▸ DATA FOR PROCESSING:

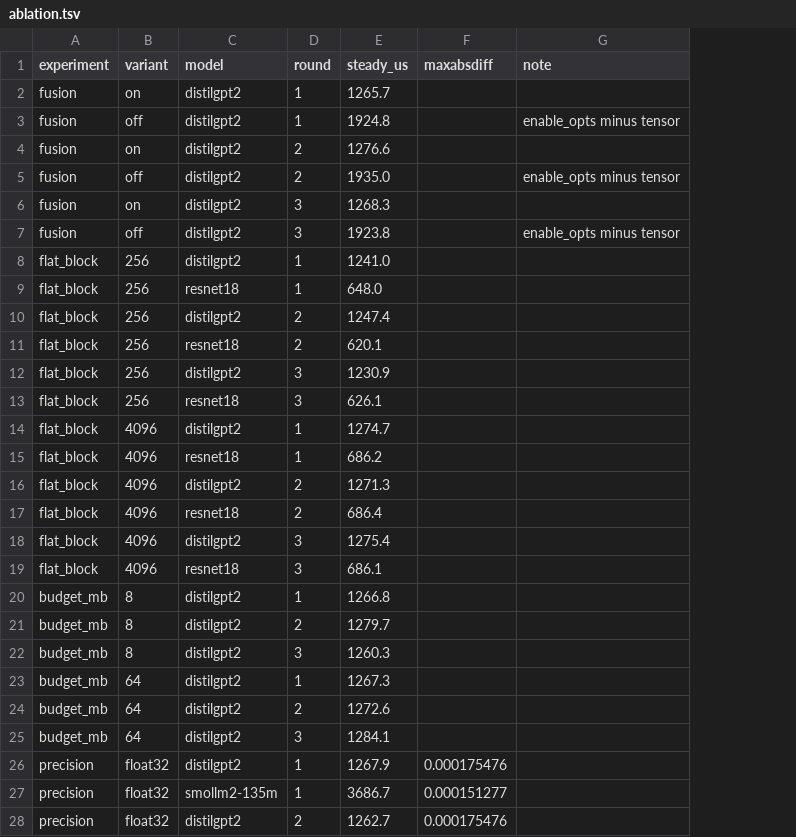
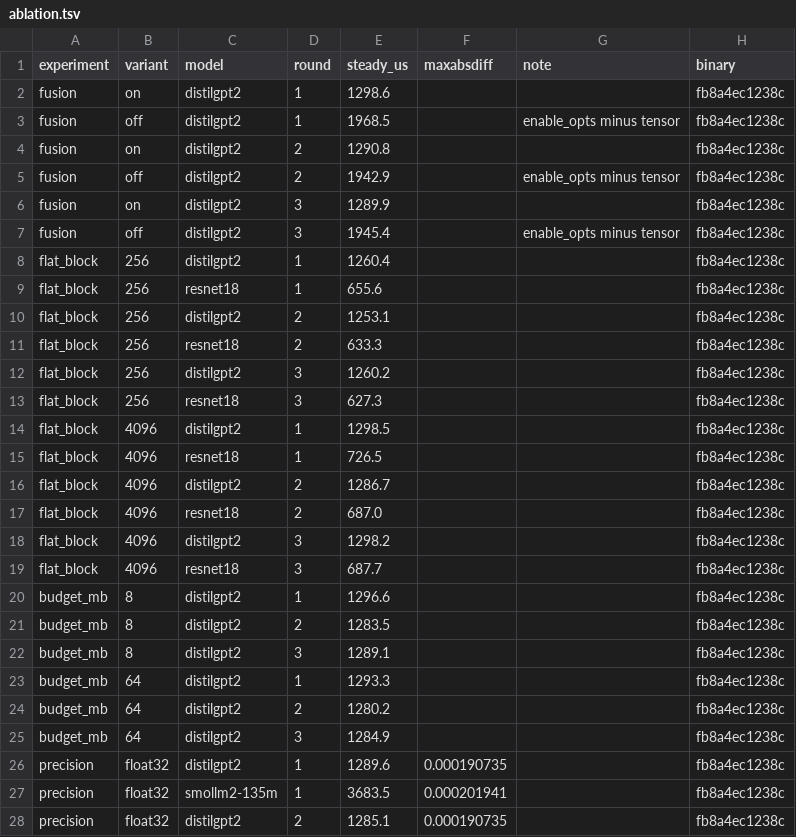
Before and after one commit to 3tty0n/pypy, a TSV file: benchmark/results/luchkylilac-rtx3090/paper-2026-09-11/ablation.tsv, drawn as a sheet; only a part is shown; the diff covers the shown part only; the diff names each change by its address in the sheet, - before the commit and + after, or states it on an @@ line.

```diff
--- a/benchmark/results/luchkylilac-rtx3090/paper-2026-09-11/ablation.tsv
+++ b/benchmark/results/luchkylilac-rtx3090/paper-2026-09-11/ablation.tsv
+column H (binary), rows 2-28: all fb8a4ec1238c
-E2 (steady_us): 1265.7
+E2 (steady_us): 1298.6
-E3 (steady_us): 1924.8
+E3 (steady_us): 1968.5
-E4 (steady_us): 1276.6
+E4 (steady_us): 1290.8
-E5 (steady_us): 1935.0
+E5 (steady_us): 1942.9
-E6 (steady_us): 1268.3
+E6 (steady_us): 1289.9
-E7 (steady_us): 1923.8
+E7 (steady_us): 1945.4
-E8 (steady_us): 1241.0
+E8 (steady_us): 1260.4
-E9 (steady_us): 648.0
+E9 (steady_us): 655.6
-E10 (steady_us): 1247.4
+E10 (steady_us): 1253.1
-E11 (steady_us): 620.1
+E11 (steady_us): 633.3
-E12 (steady_us): 1230.9
+E12 (steady_us): 1260.2
-E13 (steady_us): 626.1
+E13 (steady_us): 627.3
-E14 (steady_us): 1274.7
+E14 (steady_us): 1298.5
-E15 (steady_us): 686.2
+E15 (steady_us): 726.5
-E16 (steady_us): 1271.3
+E16 (steady_us): 1286.7
-E17 (steady_us): 686.4
+E17 (steady_us): 687.0
-E18 (steady_us): 1275.4
+E18 (steady_us): 1298.2
-E19 (steady_us): 686.1
+E19 (steady_us): 687.7
-E20 (steady_us): 1266.8
+E20 (steady_us): 1296.6
-E21 (steady_us): 1279.7
+E21 (steady_us): 1283.5
-E22 (steady_us): 1260.3
+E22 (steady_us): 1289.1
-E23 (steady_us): 1267.3
+E23 (steady_us): 1293.3
-E24 (steady_us): 1272.6
+E24 (steady_us): 1280.2
-E25 (steady_us): 1284.1
+E25 (steady_us): 1284.9
-E26 (steady_us): 1267.9
+E26 (steady_us): 1289.6
-F26 (maxabsdiff): 0.000175476
+F26 (maxabsdiff): 0.000190735
-E27 (steady_us): 3686.7
+E27 (steady_us): 3683.5
-F27 (maxabsdiff): 0.000151277
+F27 (maxabsdiff): 0.000201941
-E28 (steady_us): 1262.7
+E28 (steady_us): 1285.1
-F28 (maxabsdiff): 0.000175476
+F28 (maxabsdiff): 0.000190735
```
Also changed, not shown: 30 edited cells elsewhere in this file, benchmark/results/luchkylilac-rtx3090/paper-2026-09-11/batch.tsv, benchmark/results/luchkylilac-rtx3090/paper-2026-09-11/dynamic_summary.tsv, 31 other files.
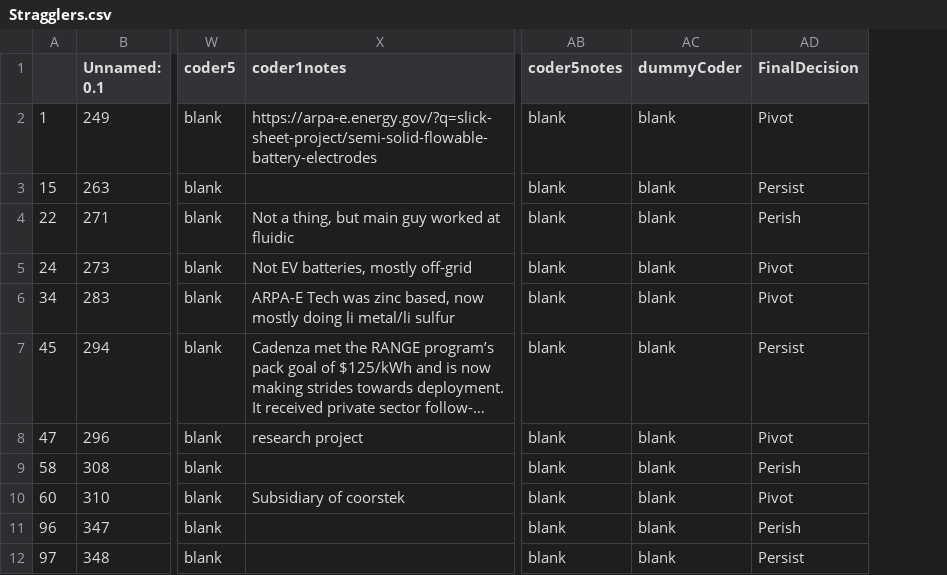
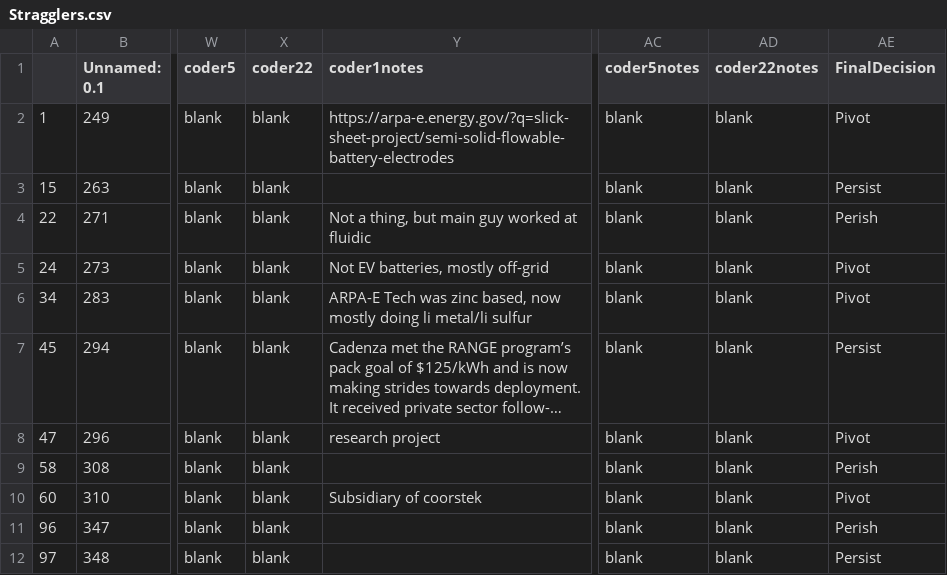
Before and after one commit to rciez2125/expertElicitationValidation, a CSV file: Stragglers.csv, drawn as a sheet; only a part is shown, gaps mark what is left out; long unchanged cells end in …; addresses are those after the commit; the diff names each change by its address in the sheet, - before the commit and + after, or states it on an @@ line.

```diff
--- a/Stragglers.csv
+++ b/Stragglers.csv
+column X (coder22), rows 2-12: all blank
-AD1: dummyCoder
+AD1: coder22notes
```
Also changed, not shown: FinalData.csv, cleanedFinalData.csv, 4 other files.
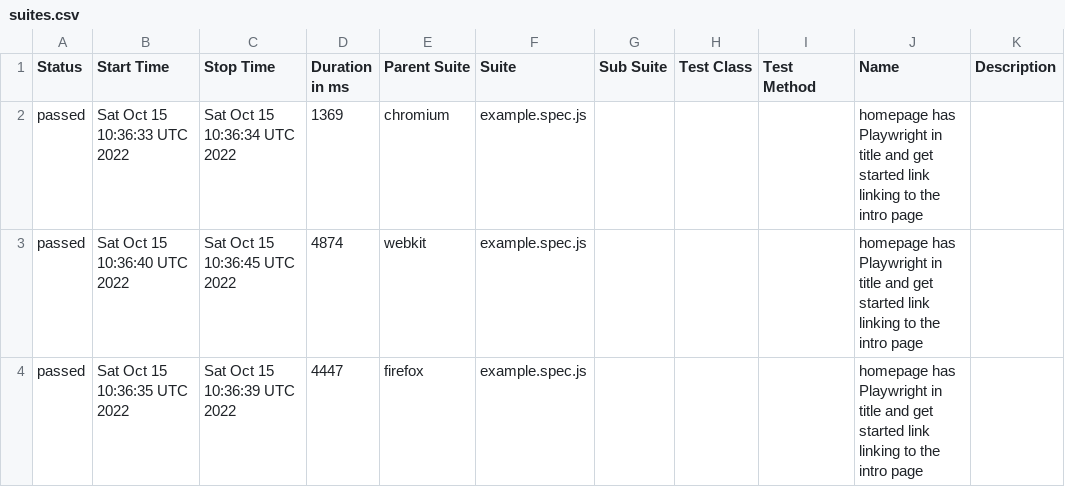
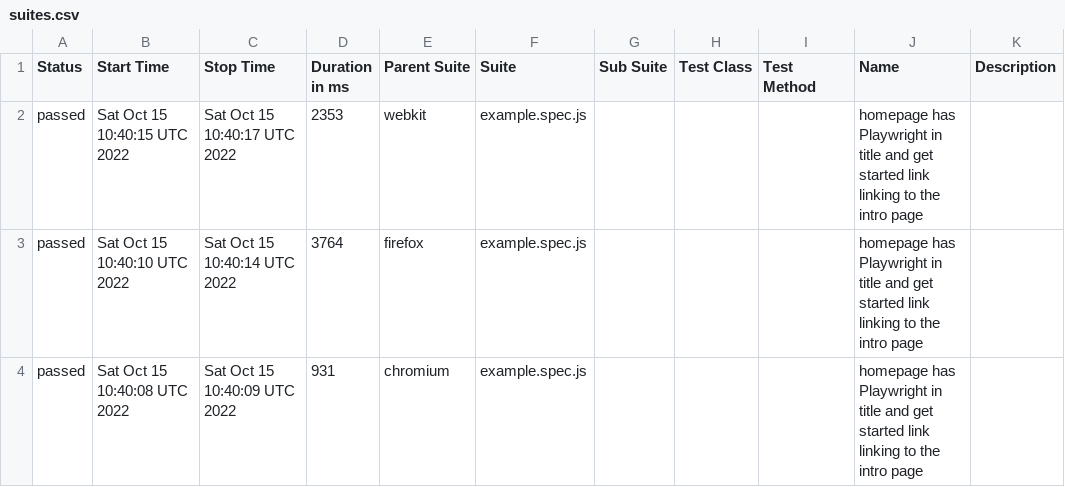
Before and after one commit to ValeriiMandryka/Boilerplate-Playwright-Allure-PlaywrightReport-Docker, a CSV file: data/suites.csv, drawn as a sheet.

```diff
--- a/data/suites.csv
+++ b/data/suites.csv
@@ -1,4 +1,4 @@
 "Status","Start Time","Stop Time","Duration in ms","Parent Suite","Suite","Sub Suite","Test Class","Test Method","Name","Description"
-"passed","Sat Oct 15 10:36:33 UTC 2022","Sat Oct 15 10:36:34 UTC 2022","1369","chromium","example.spec.js","","","","homepage has Playwright in title and get started link linking to the intro page",""
-"passed","Sat Oct 15 10:36:40 UTC 2022","Sat Oct 15 10:36:45 UTC 2022","4874","webkit","example.spec.js","","","","homepage has Playwright in title and get started link linking to the intro page",""
-"passed","Sat Oct 15 10:36:35 UTC 2022","Sat Oct 15 10:36:39 UTC 2022","4447","firefox","example.spec.js","","","","homepage has Playwright in title and get started link linking to the intro page",""
+"passed","Sat Oct 15 10:40:15 UTC 2022","Sat Oct 15 10:40:17 UTC 2022","2353","webkit","example.spec.js","","","","homepage has Playwright in title and get started link linking to the intro page",""
+"passed","Sat Oct 15 10:40:10 UTC 2022","Sat Oct 15 10:40:14 UTC 2022","3764","firefox","example.spec.js","","","","homepage has Playwright in title and get started link linking to the intro page",""
+"passed","Sat Oct 15 10:40:08 UTC 2022","Sat Oct 15 10:40:09 UTC 2022","931","chromium","example.spec.js","","","","homepage has Playwright in title and get started link linking to the intro page",""
```
Also changed, not shown: 19 other files.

▸ PROMPT:
Take the listing above and restate it word for word, without its pictures.

▸ OUTPUT OF THE TASK:
Before and after one commit to 3tty0n/pypy, a TSV file: benchmark/results/luchkylilac-rtx3090/paper-2026-09-11/ablation.tsv, drawn as a sheet; only a part is shown; the diff covers the shown part only; the diff names each change by its address in the sheet, - before the commit and + after, or states it on an @@ line.

```diff
--- a/benchmark/results/luchkylilac-rtx3090/paper-2026-09-11/ablation.tsv
+++ b/benchmark/results/luchkylilac-rtx3090/paper-2026-09-11/ablation.tsv
+column H (binary), rows 2-28: all fb8a4ec1238c
-E2 (steady_us): 1265.7
+E2 (steady_us): 1298.6
-E3 (steady_us): 1924.8
+E3 (steady_us): 1968.5
-E4 (steady_us): 1276.6
+E4 (steady_us): 1290.8
-E5 (steady_us): 1935.0
+E5 (steady_us): 1942.9
-E6 (steady_us): 1268.3
+E6 (steady_us): 1289.9
-E7 (steady_us): 1923.8
+E7 (steady_us): 1945.4
-E8 (steady_us): 1241.0
+E8 (steady_us): 1260.4
-E9 (steady_us): 648.0
+E9 (steady_us): 655.6
-E10 (steady_us): 1247.4
+E10 (steady_us): 1253.1
-E11 (steady_us): 620.1
+E11 (steady_us): 633.3
-E12 (steady_us): 1230.9
+E12 (steady_us): 1260.2
-E13 (steady_us): 626.1
+E13 (steady_us): 627.3
-E14 (steady_us): 1274.7
+E14 (steady_us): 1298.5
-E15 (steady_us): 686.2
+E15 (steady_us): 726.5
-E16 (steady_us): 1271.3
+E16 (steady_us): 1286.7
-E17 (steady_us): 686.4
+E17 (steady_us): 687.0
-E18 (steady_us): 1275.4
+E18 (steady_us): 1298.2
-E19 (steady_us): 686.1
+E19 (steady_us): 687.7
-E20 (steady_us): 1266.8
+E20 (steady_us): 1296.6
-E21 (steady_us): 1279.7
+E21 (steady_us): 1283.5
-E22 (steady_us): 1260.3
+E22 (steady_us): 1289.1
-E23 (steady_us): 1267.3
+E23 (steady_us): 1293.3
-E24 (steady_us): 1272.6
+E24 (steady_us): 1280.2
-E25 (steady_us): 1284.1
+E25 (steady_us): 1284.9
-E26 (steady_us): 1267.9
+E26 (steady_us): 1289.6
-F26 (maxabsdiff): 0.000175476
+F26 (maxabsdiff): 0.000190735
-E27 (steady_us): 3686.7
+E27 (steady_us): 3683.5
-F27 (maxabsdiff): 0.000151277
+F27 (maxabsdiff): 0.000201941
-E28 (steady_us): 1262.7
+E28 (steady_us): 1285.1
-F28 (maxabsdiff): 0.000175476
+F28 (maxabsdiff): 0.000190735
```
Also changed, not shown: 30 edited cells elsewhere in this file, benchmark/results/luchkylilac-rtx3090/paper-2026-09-11/batch.tsv, benchmark/results/luchkylilac-rtx3090/paper-2026-09-11/dynamic_summary.tsv, 31 other files.
Before and after one commit to rciez2125/expertElicitationValidation, a CSV file: Stragglers.csv, drawn as a sheet; only a part is shown, gaps mark what is left out; long unchanged cells end in …; addresses are those after the commit; the diff names each change by its address in the sheet, - before the commit and + after, or states it on an @@ line.

```diff
--- a/Stragglers.csv
+++ b/Stragglers.csv
+column X (coder22), rows 2-12: all blank
-AD1: dummyCoder
+AD1: coder22notes
```
Also changed, not shown: FinalData.csv, cleanedFinalData.csv, 4 other files.
Before and after one commit to ValeriiMandryka/Boilerplate-Playwright-Allure-PlaywrightReport-Docker, a CSV file: data/suites.csv, drawn as a sheet.

```diff
--- a/data/suites.csv
+++ b/data/suites.csv
@@ -1,4 +1,4 @@
 "Status","Start Time","Stop Time","Duration in ms","Parent Suite","Suite","Sub Suite","Test Class","Test Method","Name","Description"
-"passed","Sat Oct 15 10:36:33 UTC 2022","Sat Oct 15 10:36:34 UTC 2022","1369","chromium","example.spec.js","","","","homepage has Playwright in title and get started link linking to the intro page",""
-"passed","Sat Oct 15 10:36:40 UTC 2022","Sat Oct 15 10:36:45 UTC 2022","4874","webkit","example.spec.js","","","","homepage has Playwright in title and get started link linking to the intro page",""
-"passed","Sat Oct 15 10:36:35 UTC 2022","Sat Oct 15 10:36:39 UTC 2022","4447","firefox","example.spec.js","","","","homepage has Playwright in title and get started link linking to the intro page",""
+"passed","Sat Oct 15 10:40:15 UTC 2022","Sat Oct 15 10:40:17 UTC 2022","2353","webkit","example.spec.js","","","","homepage has Playwright in title and get started link linking to the intro page",""
+"passed","Sat Oct 15 10:40:10 UTC 2022","Sat Oct 15 10:40:14 UTC 2022","3764","firefox","example.spec.js","","","","homepage has Playwright in title and get started link linking to the intro page",""
+"passed","Sat Oct 15 10:40:08 UTC 2022","Sat Oct 15 10:40:09 UTC 2022","931","chromium","example.spec.js","","","","homepage has Playwright in title and get started link linking to the intro page",""
```
Also changed, not shown: 19 other files.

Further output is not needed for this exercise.